Sniffly Indians?

At work, my desk is right next to an Indian guy’s. In the fourteen months I’ve worked here, he has been sniffly non-stop. He takes a work-from-home day at least once a month due to sneezing, fevers, etc. He swears up and down that his doctor says he isn’t contagious.

Yesterday, I was complaining about it to my boyfriend via IM. He once spent several months in Nepal, and says that lots of kids there are chronically sniffly, and that a Western woman there said that it was due to a congenital problem that could be corrected by surgery while they were children.

I then remembered that, in the early parts of Midnight’s Children, the protagonist’s parents send him in for a surgery to dry up his copiously productive nasal passages.

I’m seeing a pattern.
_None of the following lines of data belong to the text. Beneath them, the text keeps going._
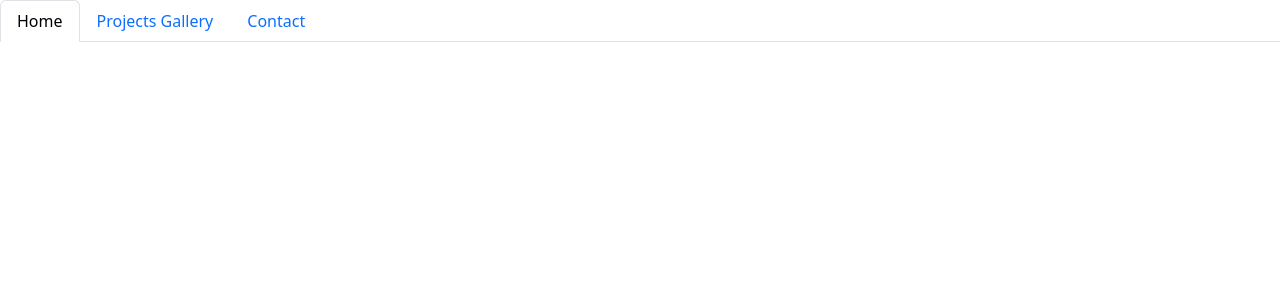
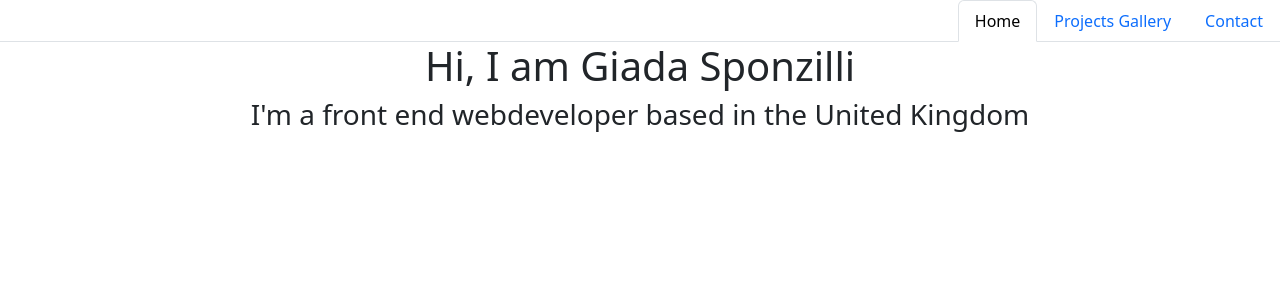
Before and after one commit to giadasponzilli/react-portfolio-giadaSponzilli, a React (Vite) app: page / in a window 1280 px wide. Shown: the top 300 px of the page. Built offline with nearby package versions, Linux system fonts and the light colour scheme.

Commit message:
corrected mistake in app Router and adjusted projectcard prop

```diff
--- a/src/App.css
+++ b/src/App.css
@@ -7,4 +7,5 @@
 
 .nav {
   width: 100vw;
+  justify-content: end;
 }
--- a/src/App.jsx
+++ b/src/App.jsx
@@ -11,8 +11,8 @@ function App() {
       < MyNavbar />
       <Routes>
         <Route path='' element={<Home/>}/>
-        <Route path='./projectsgallery' element={<ProjectGallery/>}/>
-        <Route path='./contact' element={<Contact/>}/>
+        <Route path='/projectsgallery' element={<ProjectGallery/>}/>
+        <Route path='/contact' element={<Contact/>}/>
       </Routes>
     </Router>
   )
--- a/src/components/Pages/Contact.jsx
+++ b/src/components/Pages/Contact.jsx
@@ -2,7 +2,7 @@ const Contact = () => {
 
   return (
   <>
-    <h1></h1>
+    <h1>Contact Me</h1>
   </>
   )
 }
--- a/src/components/Pages/Home.jsx
+++ b/src/components/Pages/Home.jsx
@@ -2,7 +2,8 @@ const Home = () => {
 
   return (
   <>
-    <h1></h1>
+    <h1>Hi, I am Giada Sponzilli</h1>
+    <h3>I'm a front end webdeveloper based in the United Kingdom</h3>
   </>
   )
 }
--- a/src/components/Project/index.jsx
+++ b/src/components/Project/index.jsx
@@ -1,7 +1,7 @@
 import Button from 'react-bootstrap/Button';
 import Card from 'react-bootstrap/Card';
 
-function ProjectCard(props) {
+function ProjectCard({ project }) {
   return (
     <Card style={{ width: '18rem' }}>
       <Card.Img variant="top" src={project.image} />
```
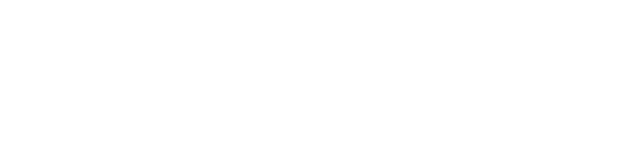
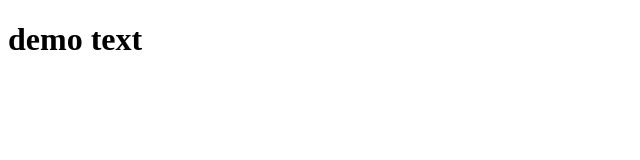
Before and after one commit to devkumar23/gitlearning, a plain HTML site: page index.html in a window 1280 px wide. Shown: the whole page, without its empty margins (0-640 px from the left). Drawn offline with Linux system fonts and the light colour scheme.

Commit message:
cgange in html file

```diff
--- a/index.html
+++ b/index.html
@@ -6,6 +6,6 @@
     <title>Document</title>
 </head>
 <body>
-    <h1></h1>
+    <h1>demo text</h1>
 </body>
 </html>
```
Does anyone know what this defect is, and what the surgery is that fixes it?

Might or might not be a related anecdote:

Many Indian folks I have known personally (mostly through work) lament the unavailability of good over-the-counter cold medicines in the U.S. You know … stuff that really works.

If I understand right, there seems to be a bunch of cold/allergy products made in India based on copious amounts of eucalyptus oil. Eucalyptus oil can be found in common American medicines, too (e.g. Vick’s vapor rub), but in much smaller concentration than can be found in Indian medicines.

A lot of these folks talked about bringing back as much allergy medicine as possible from India, or requesting that relatives/friends visiting India do the same for them.

Maybe it’s all the spicy food they eat.

He could have a tic disorder and can’t help the sniffing. It wouldn’t explain the fevers but maybe he’s really embarassed about it and uses them as a cover story.

The sniffly Indians (band name?) I work with all suffer from allergies. It seems to be nearly year-round for people with multiple allergies, as one allergy season leads to the next. (spring pollen allergies, followed by cut grass allergies, followed by rag weed, followed by leaf mold. . . )
I also know non-Indian persons that fit this description.
I am grateful to not have nasal allergies. (but am aware that that can change)

Funny, I’m Indian, and do get allergies. Never thought of a connection. I am allergic to dust mites, so I sneeze and sniffle my way through every morning.

But this is a really high-allergen area, so I don’t think you can count me as any statistic.

Hmm. Sounds like nobody but this Western Lady has heard of the problem. Maybe it doesn’t exist. Oh, well, what the hell.

So are there any operations that would fix an over-active mucus membrane? It sounds kind of dubious, to me. There are surgeries for deviated septums, but that doesn’t necessarily make a person sniffly.

My next-desk-neighbor is not sniffing just as a tic, btw. He’s definitely full of snot. Trust me. After 14 months, I’m absolutely sure.

I’ve never noticed this.

Actually, I’ve never noticed any ethnic group having a greater tendency to the sniffles. What I have noticed though, is Chinese men having a habit of hoiking up phlegm, but doing so voluntarily. I used to live in a Chinese household, and the young men would all do this - noisily - every time they went to do their daily ablutions. They told me there was a belief that it was “better out than in”, and even if they weren’t suffering from any sort of cold or anything, I would be subjected to a daily orchestra of loud “khhhhhchkkkkkk” sounds echoing about the house.

One possibility, if they are not native to the area they may have a higher liklihood of allergic reactions to some local flora. I work with a lot of indians (more than 50% of my local workforce) and have never noticed the sniffing issue.

God. My dad did this. He either used a handkerchief, or just BLAT! right between his fingers. It made me physically ill.

Yeah, I’m generally pretty tolerant of that sort of stuff, but it was up there with “stranger-next-to-you-on-the-bus-clipping-his-nails” in terms of my own hair-on-end, GET ME OUT OF HERE response. I’m not sure why we’re wired to respond that way to what is essentially harmless, but I sure as hell felt it.

Did they smoke cigarettes? This was pretty much a necessity 2 or 3 times a day back when I used to smoke, especially first thing in the morning. Now I don’t need to do it as long as my allergies aren’t particularly bad.

And IANAD but “better out than in” might not be such a bad philosophy. Excess phlegm, to my understanding, is usually a response to some environmental irritant. If it’s trapping (and therefore full of) something my body doesn’t like, I’d rather get rid of it.

My dad smoked when I was young, but he kept doing this years after he smoked, and even does it now.

I agree in principle better out than in. It still skeeves me the fuck out though. I have a visceral reaction to snot and phlegm - yuckyuckyuckyuck